WHAT IS BEING ASKED - Write out every entry precisely as given, leaving the pictures out.

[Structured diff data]
▽
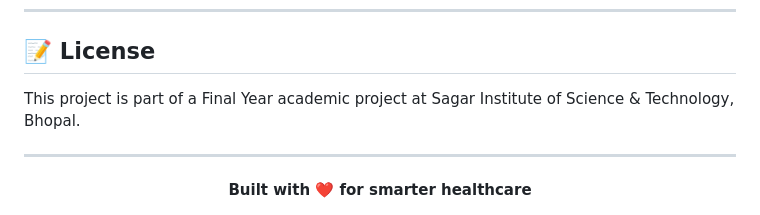
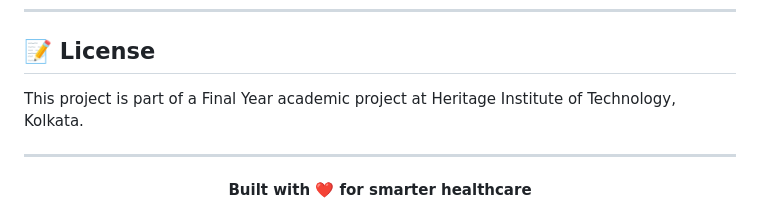
Before and after one commit to SwarnaTripathi/smart-healthcare-monitoring, a Markdown page: README.md, the part around the change. Drawn GitHub-style.

Commit message:
Update project affiliation in README

```diff
--- a/README.md
+++ b/README.md
@@ -277,7 +277,7 @@ python app/simulator/iot_simulator.py PT-00001
 
 ## 📝 License
 
-This project is part of a Final Year academic project at Sagar Institute of Science & Technology, Bhopal.
+This project is part of a Final Year academic project at Heritage Institute of Technology, Kolkata.
 
 ---
 
```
△
ANSWER BELOW -
Before and after one commit to SwarnaTripathi/smart-healthcare-monitoring, a Markdown page: README.md, the part around the change. Drawn GitHub-style.

Commit message:
Update project affiliation in README

```diff
--- a/README.md
+++ b/README.md
@@ -277,7 +277,7 @@ python app/simulator/iot_simulator.py PT-00001
 
 ## 📝 License
 
-This project is part of a Final Year academic project at Sagar Institute of Science & Technology, Bhopal.
+This project is part of a Final Year academic project at Heritage Institute of Technology, Kolkata.
 
 ---
 
```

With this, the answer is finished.